THE PROBLEM: Look over the data below and give the number of lines containing the word "article", with no other words.

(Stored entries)
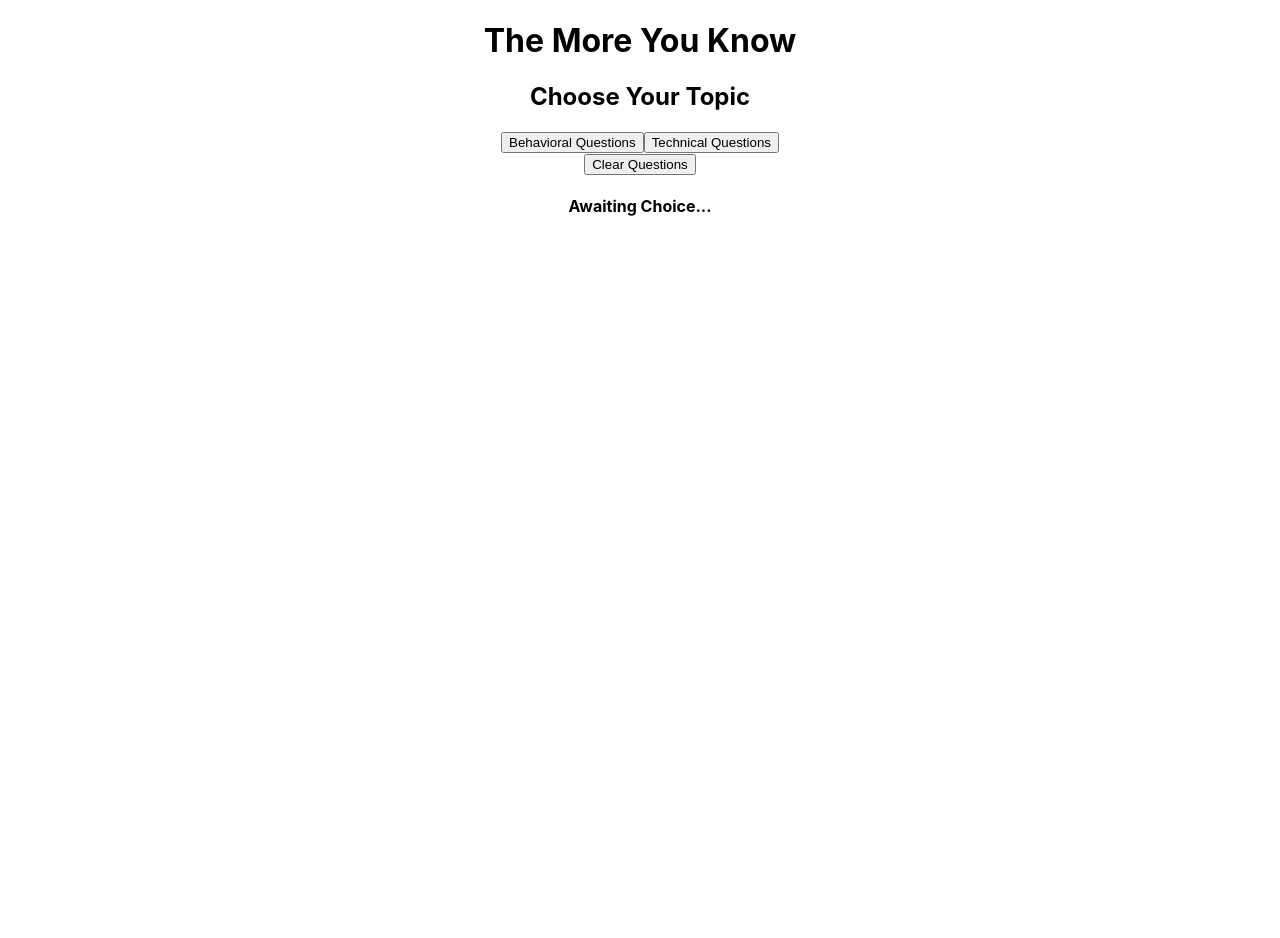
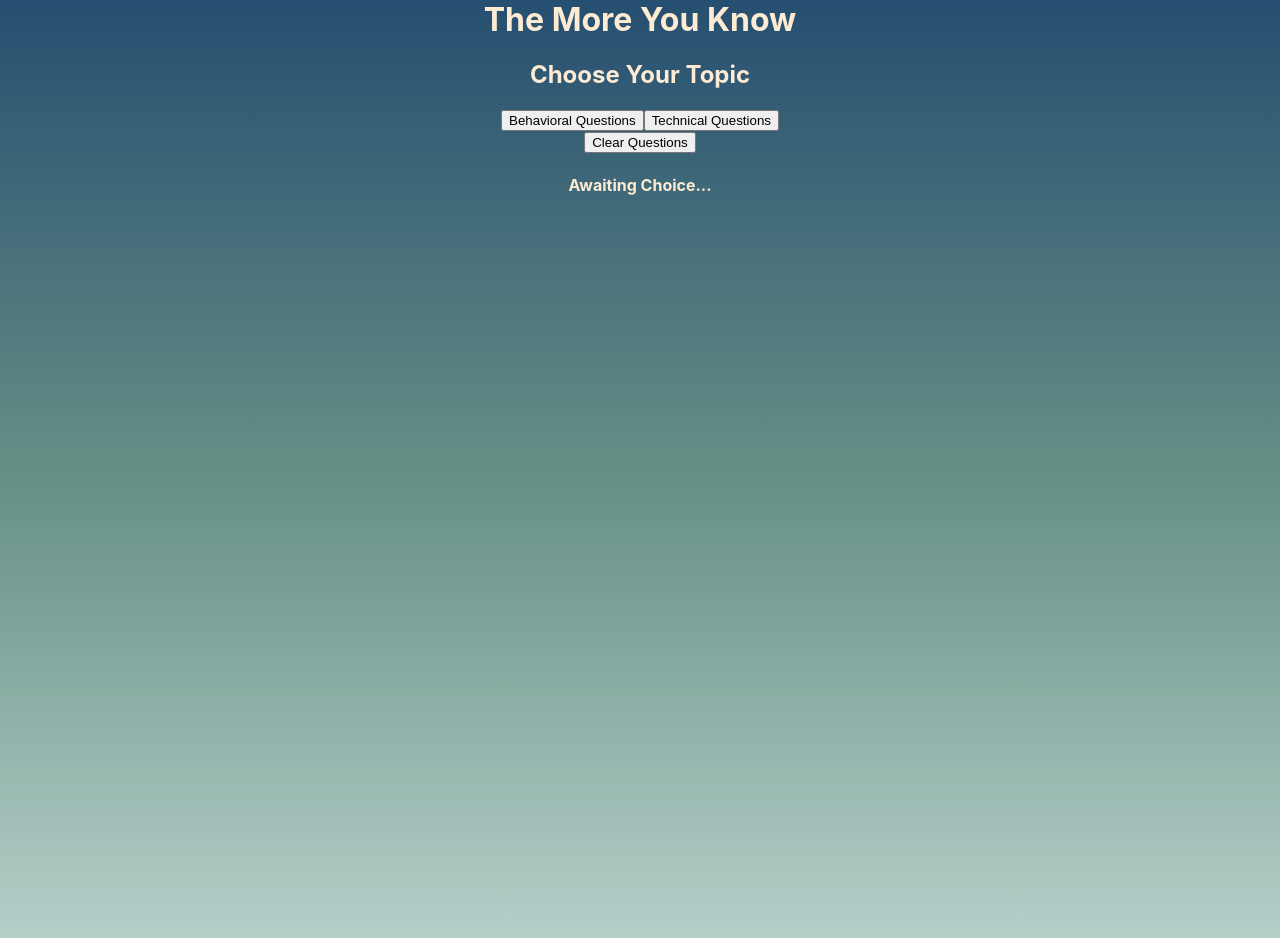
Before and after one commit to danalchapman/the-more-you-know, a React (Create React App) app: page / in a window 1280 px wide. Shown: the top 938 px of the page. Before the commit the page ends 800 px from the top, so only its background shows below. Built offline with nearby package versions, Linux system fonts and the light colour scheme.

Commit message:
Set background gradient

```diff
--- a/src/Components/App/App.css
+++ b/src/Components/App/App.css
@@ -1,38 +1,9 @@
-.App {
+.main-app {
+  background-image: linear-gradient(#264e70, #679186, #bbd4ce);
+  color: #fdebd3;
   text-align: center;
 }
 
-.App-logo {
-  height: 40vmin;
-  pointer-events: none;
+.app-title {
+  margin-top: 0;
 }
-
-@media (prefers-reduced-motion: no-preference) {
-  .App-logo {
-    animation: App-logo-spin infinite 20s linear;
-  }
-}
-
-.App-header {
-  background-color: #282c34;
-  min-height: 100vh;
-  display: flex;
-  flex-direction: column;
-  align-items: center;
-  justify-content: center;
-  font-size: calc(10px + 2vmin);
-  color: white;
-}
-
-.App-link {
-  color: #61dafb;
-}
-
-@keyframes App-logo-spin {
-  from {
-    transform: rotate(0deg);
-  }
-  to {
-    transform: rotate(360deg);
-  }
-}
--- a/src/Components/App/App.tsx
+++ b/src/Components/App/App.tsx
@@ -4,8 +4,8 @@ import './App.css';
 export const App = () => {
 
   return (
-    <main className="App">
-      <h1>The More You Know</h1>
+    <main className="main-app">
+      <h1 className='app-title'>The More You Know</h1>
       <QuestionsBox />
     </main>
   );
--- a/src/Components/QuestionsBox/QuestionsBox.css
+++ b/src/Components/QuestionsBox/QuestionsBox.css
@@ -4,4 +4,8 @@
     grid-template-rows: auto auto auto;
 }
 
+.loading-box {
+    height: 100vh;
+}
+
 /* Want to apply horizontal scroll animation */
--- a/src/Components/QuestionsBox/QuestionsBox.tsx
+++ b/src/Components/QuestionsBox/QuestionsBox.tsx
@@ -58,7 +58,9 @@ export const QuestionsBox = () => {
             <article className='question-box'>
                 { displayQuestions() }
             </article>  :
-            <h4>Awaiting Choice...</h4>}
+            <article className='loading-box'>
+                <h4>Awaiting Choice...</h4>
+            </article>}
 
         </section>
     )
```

==

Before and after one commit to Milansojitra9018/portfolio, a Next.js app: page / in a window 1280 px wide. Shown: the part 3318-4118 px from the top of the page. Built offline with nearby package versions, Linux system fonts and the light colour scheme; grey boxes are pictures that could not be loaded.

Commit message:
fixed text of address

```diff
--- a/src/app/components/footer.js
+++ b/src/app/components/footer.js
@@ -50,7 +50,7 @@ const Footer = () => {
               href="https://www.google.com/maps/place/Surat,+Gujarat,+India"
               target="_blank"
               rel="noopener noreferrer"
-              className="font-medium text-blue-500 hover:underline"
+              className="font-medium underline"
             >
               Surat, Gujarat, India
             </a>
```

EXERCISE OUTPUT: 4